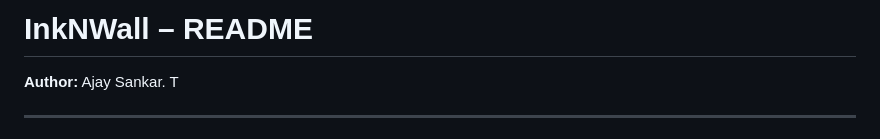
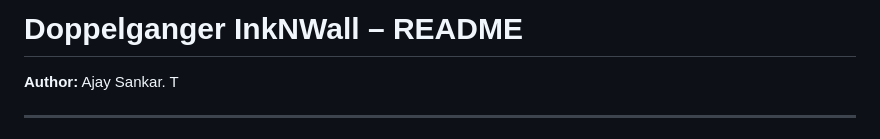
Before and after one commit to Ajay-Sankar-T/definitely-not-inknwall-, a Markdown page: README.md, the part around the change. Drawn GitHub-style.

Commit message:
Update project name in README header

```diff
--- a/README.md
+++ b/README.md
@@ -1,4 +1,4 @@
-# InkNWall – README
+# Doppelganger InkNWall – README
 
 **Author:** Ajay Sankar. T
 
```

PROMPT:
Would you please work out how many lines of the data hold "Sankar"? Reply with the number alone.

TASK OUTPUT:
2